it worked out lol
The first half of this year was very stressful for me due to my US visa situation coming to a close.
As I've mentioned before, I came to the US in 2014 under an F-1 student visa, which eventually got extended to a STEM OPT visa up until May 22nd of 2021. The months leading up to my visa's expiration date were incredible stressful as my studio and I scrambled to find solutions in case the 2021 H-1B lottery didn't work out for me (more on that later).
My past experiences turned me into a very pessimistic (albeit realistic) person when it comes to immigration. It's funny because while I was on a visa, I also had a highly valued skillset due to being a tech artist. So it's always been a mix of companies really wanting to hire me but also not really lol
When you're in this situation, recruiters will tell you whatever you want to hear in order to get you onboard. One time, a recruiter mentioned a full-time conversion if I accepted a contract and the visa would somehow be resolved; after a few months, whenever I asked management about the conversion there was never a straight answer. They'd tell me to wait a little longer or whatever.
I've been scouted on LinkedIn multiple times with an opportunity only to be turned away or ghosted at the mention of my visa. More recently, a recruiter got on the phone with me, reassured me multiple times that the visa would not be an issue for the AAA company in question, said that I'd be a fantastic candidate for the position, then ghosted me right afterwards. I was pretty dead inside, people.
Needless to say, when the time came to talk about my visa once again, I was preparing myself for the absolute worst. And for a long time, it seemed like that would be the most likely outcome: I'd have to give up the North American games industry to go back to Brazil and do...something??? I guess??? Not to say there isn't a games industry in Brazil, but having to go back after working so hard to build my life here just felt very demoralizing. I was so done with this shit, I considered a change of career many times! Ohhh...how much easier would it be to just retreat to the countryside of Brazil next to my parents and spend my days raising chickens and baking bread...
The reason things seemed particularly grim was the H-1B lottery. If you're not familiar with the H-1B lottery, there are about 65,000 US worker visas to be raffled to 200,000+ applicants. That means there is about a 30% chance of being selected. If you have a Master's your chances are higher, but I don't have one yet.

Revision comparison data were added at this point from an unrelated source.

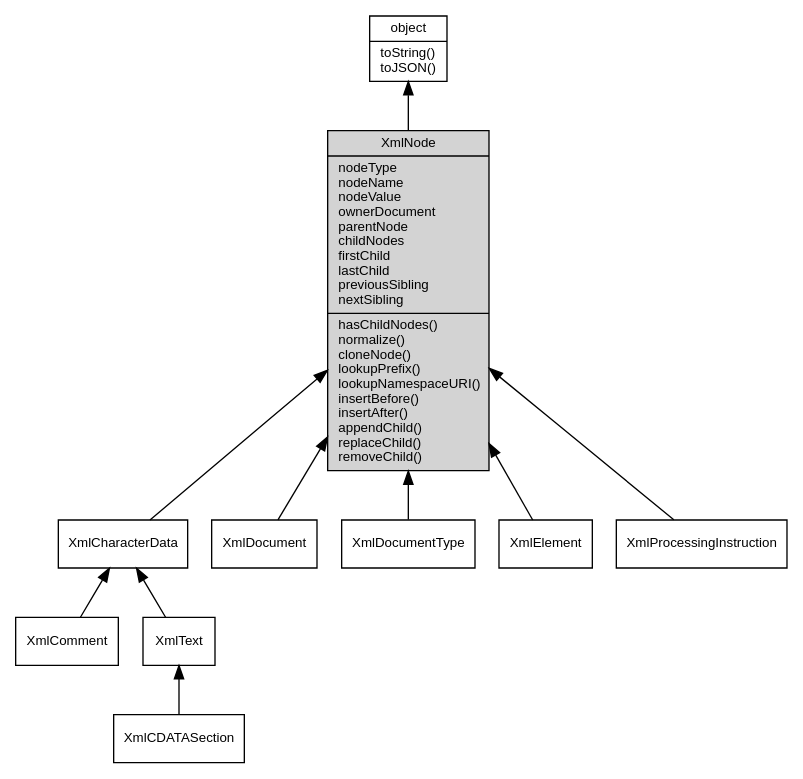
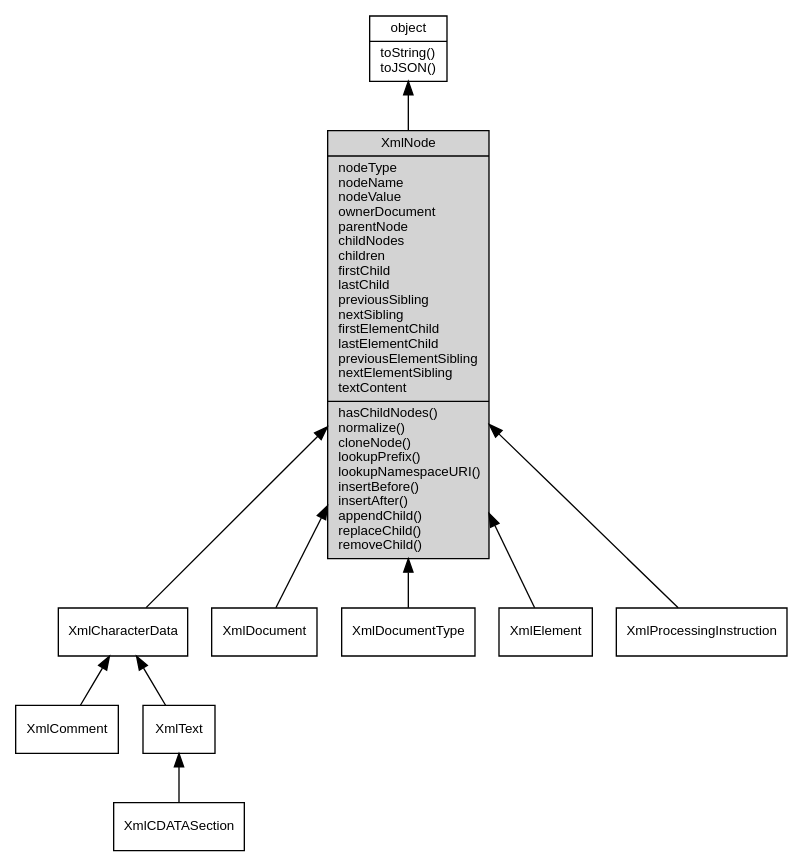
One commit to fibjs/fibjs.org changed the diagram in docs/manual/object/ifs/XmlNode.md. Above: the diagram before and after it, drawn with Graphviz. The commit also changed other lines of this file and 41 other files, not shown here.

````diff
--- a/docs/manual/object/ifs/XmlNode.md
+++ b/docs/manual/object/ifs/XmlNode.md
@@ -5,26 +5,26 @@
 ```dot
 digraph {
     node [fontname="Helvetica,sans-Serif", fontsize=10, shape="record", style="filled", fillcolor="white"];
 
     object [tooltip="object", URL="object.md", label="{object|toString()\ltoJSON()\l}"];
-    XmlNode [tooltip="XmlNode", fillcolor="lightgray", id="me", label="{XmlNode|nodeType\lnodeName\lnodeValue\lownerDocument\lparentNode\lchildNodes\lfirstChild\llastChild\lpreviousSibling\lnextSibling\l|hasChildNodes()\lnormalize()\lcloneNode()\llookupPrefix()\llookupNamespaceURI()\linsertBefore()\linsertAfter()\lappendChild()\lreplaceChild()\lremoveChild()\l}"];
+    XmlNode [tooltip="XmlNode", fillcolor="lightgray", id="me", label="{XmlNode|nodeType\lnodeName\lnodeValue\lownerDocument\lparentNode\lchildNodes\lchildren\lfirstChild\llastChild\lpreviousSibling\lnextSibling\lfirstElementChild\llastElementChild\lpreviousElementSibling\lnextElementSibling\ltextContent\l|hasChildNodes()\lnormalize()\lcloneNode()\llookupPrefix()\llookupNamespaceURI()\linsertBefore()\linsertAfter()\lappendChild()\lreplaceChild()\lremoveChild()\l}"];
     XmlCharacterData [tooltip="XmlCharacterData", URL="XmlCharacterData.md", label="{XmlCharacterData}"];
     XmlComment [tooltip="XmlComment", URL="XmlComment.md", label="{XmlComment}"];
     XmlText [tooltip="XmlText", URL="XmlText.md", label="{XmlText}"];
     XmlCDATASection [tooltip="XmlCDATASection", URL="XmlCDATASection.md", label="{XmlCDATASection}"];
     XmlDocument [tooltip="XmlDocument", URL="XmlDocument.md", label="{XmlDocument}"];
     XmlDocumentType [tooltip="XmlDocumentType", URL="XmlDocumentType.md", label="{XmlDocumentType}"];
     XmlElement [tooltip="XmlElement", URL="XmlElement.md", label="{XmlElement}"];
     XmlProcessingInstruction [tooltip="XmlProcessingInstruction", URL="XmlProcessingInstruction.md", label="{XmlProcessingInstruction}"];
 
     object -> XmlNode [dir=back];
     XmlNode -> XmlCharacterData [dir=back];
     XmlCharacterData -> XmlComment [dir=back];
     XmlCharacterData -> XmlText [dir=back];
     XmlText -> XmlCDATASection [dir=back];
     XmlNode -> XmlDocument [dir=back];
     XmlNode -> XmlDocumentType [dir=back];
     XmlNode -> XmlElement [dir=back];
     XmlNode -> XmlProcessingInstruction [dir=back];
 }
 ```
````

So I had a 30% chance of everything working out and a 70% chance of things not working out. Now, I'm no mathematician, but these odds don't seem very good... Specially because for the longest time, we had no backup plan in case I wasn't selected.
Regardless, I always tried to keep everything as positive as possible, even if I knew it would be emotionally turbulent. I tried to keep my head up, and come up with a plan for all the possible scenarios. This is a diagram I made in the beginning of this year, when everything seemed very bad:
(Quick note on the Italian thing: I might be getting an Italian citizenship soon, and since the US has a visa agreement with Italy, it sounded like I'd have more possibilities then. That's what the immigration lawyer told me anyway)
(Another quick side note: I also started looking into the O-1 visa a while after making this)
I don't know if the universe has a sick sense of humor or what, but in the past 7 years that I lived in the US, any time I thought the visa situation was going to get resolved by whatever company employing me at the time, I'd get punched in the face with very depressing news. So it's pretty hysterical that the one time I was prepared to receive awful news, everything...ended up fine???
And it wasn't anything magical....I have an incredible team and managers who moved mountains to advocate for me. Thanks to them, we came up with a plan that allowed me to stay employed at the studio while working from Canada remotely.
Anyways I'm fine now LOL